Silverstein and Neufeld joined forces for a fierce and arresting live performance of “Die Alone” in the official music video, directed by Wyatt Clough.
Vocalist Shane Told shares,
“Our roots are in fast hardcore and punk, it’s a style we have touched on over the years, but with the frustration and anger I felt at the time, I wanted to take this one all the way. I knew the song could benefit from a second voice, and thought of Andrew immediately. His signature snarl and delivery put this thing over the top.”
Lyrically, “Die Alone” discusses the power imbalance that often happens in one-sided friendships – where a toxic person controls another. It’s a classic theme, but one we have seen a lot more over the past few years with misinformation leading to tremendous pressure from people to act a certain way, or vote a certain way, or become a puppet for a negative cause.
The single is pulled from the band’s upcoming album, Misery Made Me, which is set for release on May 6, 2022, via UNFD /NSEW Recordings. On Misery Made Me, they find themselves spring-boarding off the heights they’ve reached over the past handful of years.
“For the first time in our career, we truly put it all out there. We went into this with no rules and no preconceived notions of what Silverstein is or what it could be. We somehow wrote the heaviest, saddest, catchiest, and most emotional songs in 22 years of being a band … all on the same album,” reveals Told.
Filled with moments of relentless energy throwing back to their punk and hardcore roots to visionary moments of modern heavy, Silverstein’s forthcoming album Misery Made Me fastens their status as torchbearers of the scene on all fronts. It’s both intriguing and inspiring that a band – who could have merely rested on the impressive legacy they’ve already cemented – would continue to dig deep and find the inspiration to reach people in meaningful new ways.

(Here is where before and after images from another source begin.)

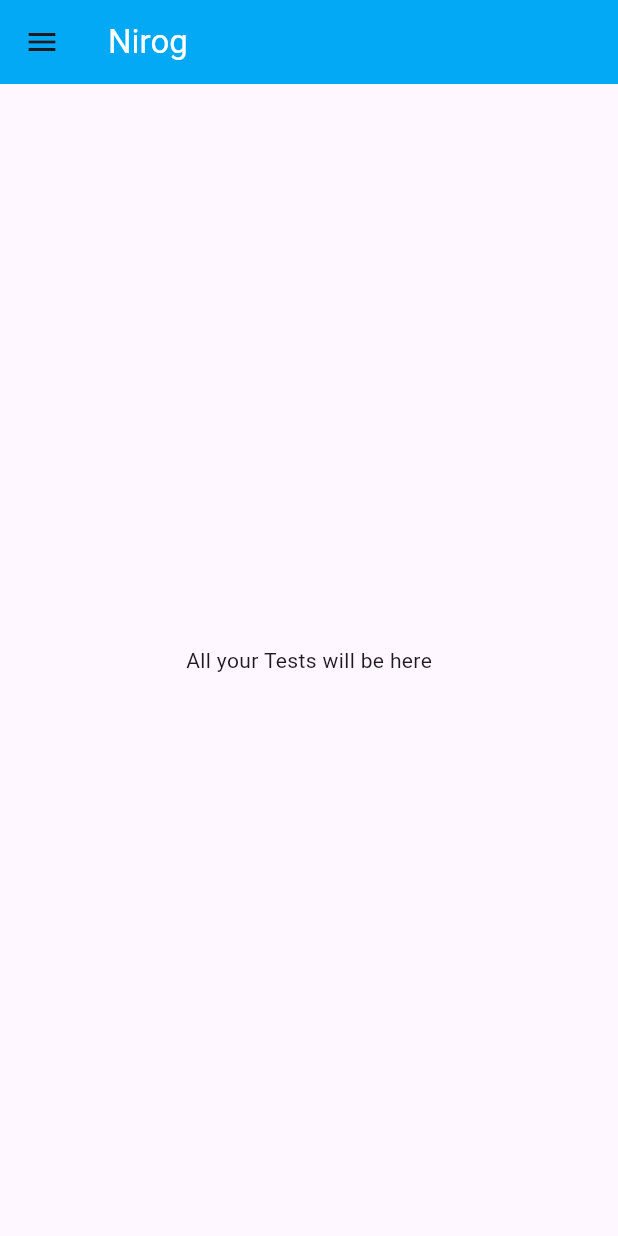
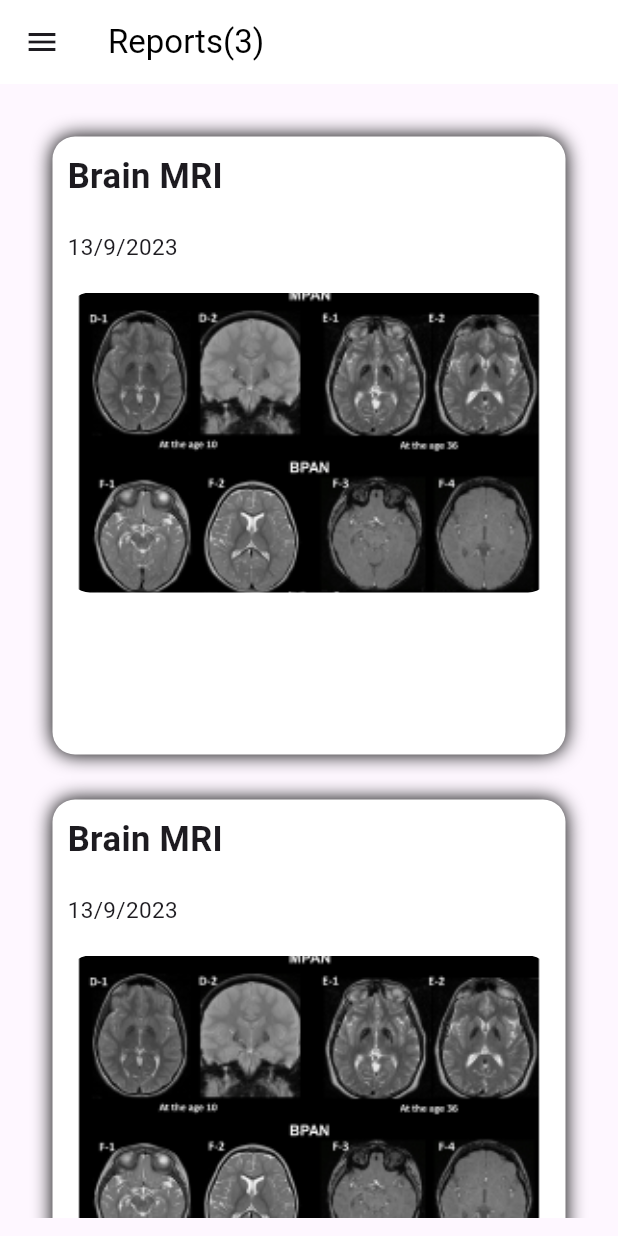
Before and after one commit to HarshYadav1159/nirog, a Flutter app: the Tests screen opened by its route, on a phone screen of 412 x 824 dp. Run offline on Flutter 3.47's test engine with Material 2 defaults, Android fonts, the phone set to English and light mode, and no system bars; our stand-ins replace cloud_firestore, firebase_auth, firebase_core, firebase_storage, image_picker, pinput; accounts and stored records are empty.

Commit message:
test screen screen implemented

```diff
--- a/lib/screens/tests_screen.dart
+++ b/lib/screens/tests_screen.dart
@@ -10,15 +10,72 @@ class Tests extends StatelessWidget {
     return Scaffold(
       appBar: AppBar(
         title: const Text(
-          'Nirog',
-          style: TextStyle(color: Colors.white),
+          'Reports(3)',
+          style: TextStyle(color: Colors.black),
         ),
-        backgroundColor: Colors.lightBlue,
+        backgroundColor: Colors.white,
       ),
-      body: Center(
-        child: Text("All your Tests will be here"),
+      body: Padding(
+        padding: const EdgeInsets.all(12.0),
+        child: ListView.builder(
+          padding: const EdgeInsets.all(8),
+          itemCount:3,
+          itemBuilder: (BuildContext context, int index) {
+            return
+              Padding(
+                padding: const EdgeInsets.all(15.0),
+                child: Container(
+                  width: MediaQuery
+                      .of(context)
+                      .size
+                      .width / 1.2,
+                  height: MediaQuery
+                      .of(context)
+                      .size
+                      .height / 2,
+                  decoration: const BoxDecoration(
+                    color: Colors.white,
+                    borderRadius: BorderRadius.all(Radius.circular(15)),
+                    boxShadow: [
+                      BoxShadow(blurRadius: 10.0),
+                    ],),
+                  child: Column(
+                    crossAxisAlignment: CrossAxisAlignment.start,
+                    children: [
+                      const Padding(
+                        padding: const EdgeInsets.all(10.0),
+                        child: Text(
+                          'Brain MRI', style: TextStyle(fontWeight: FontWeight
+                            .bold, fontSize: 23),),
+                      ),
+                      const Padding(
+                        padding: EdgeInsets.all(10.0),
+                        child: Text(
+                          '13/9/2023', style: TextStyle( fontSize: 15),),
+                      ),
+                      Padding(
+                          padding: const EdgeInsets.all(10.0),
+                          child: Container(
+                            height: 200,
+                            decoration: const BoxDecoration(
+                              borderRadius: BorderRadius.all(Radius.circular(15)),
+                              image: DecorationImage(
+                                image: AssetImage("assets/images/img1.png"),
+                                fit: BoxFit.cover,
+                              ),
+                            ),
+                          )
+                      ),
+                    ],
+                  ),
+                ),
+              );
+          }
+
+    ),
       ),
       drawer: const CustomNavigationDrawer(),
     );
+
   }
 }
--- a/pubspec.yaml
+++ b/pubspec.yaml
@@ -61,6 +61,7 @@ dev_dependencies:
 flutter:
   assets:
     - assets/images/profile.png
+    - assets/images/img1.png
   # The following line ensures that the Material Icons font is
   # included with your application, so that you can use the icons in
   # the material Icons class.
```
Also changed, not shown: assets/images/img1.png (added).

Ironically, amid all the positivity and connectivity injected into the creation of Misery Made Me, there comes a dark set of themes underpinning the album, as its title might suggest. The album is a depiction of Silverstein – and the world at large’s – collective turmoil, frustration, and anxiety.
“I wanted to explore the meaning of ‘misery’ as a main theme throughout the album,” says Told. “Despite the mountains climbed and boulders pushed during recent years, we were confronted by the weight and misery of staying relatively in the same place for a long period of time. Finding peace in the reality of this misery became important. The record is about the acceptance of a new reality and adapting to it.”
Ultimately, Misery Made Me finds the band trying to navigate the ever-worsening challenges of our modern world – angst, doomscrolling, and disassociation. It’s a record that is a product of the moment in time in which it was created yet doesn’t feel like it will date itself anytime soon, as many of its topics of loneliness, anxiety and isolation are eternal human struggles.
Misery Made Me is a campaign hinged on Silverstein’s reflection and gratitude for their roots, their honouring of their earliest fans, and their staunch desire to explore forward-thinking and adventurous ways to connect with new ones.
I’m Jenna, and I am the founder and editor of Canadian Beats. I have had a strong love for Canadian music, which started many years ago. I have a passion for promoting these talented Canadian bands and artists, and that’s how Canadian Beats came to be. I am so proud of what it has become over the last few years, with many talented music lovers and writers coming together to spread the word of Canada’s music.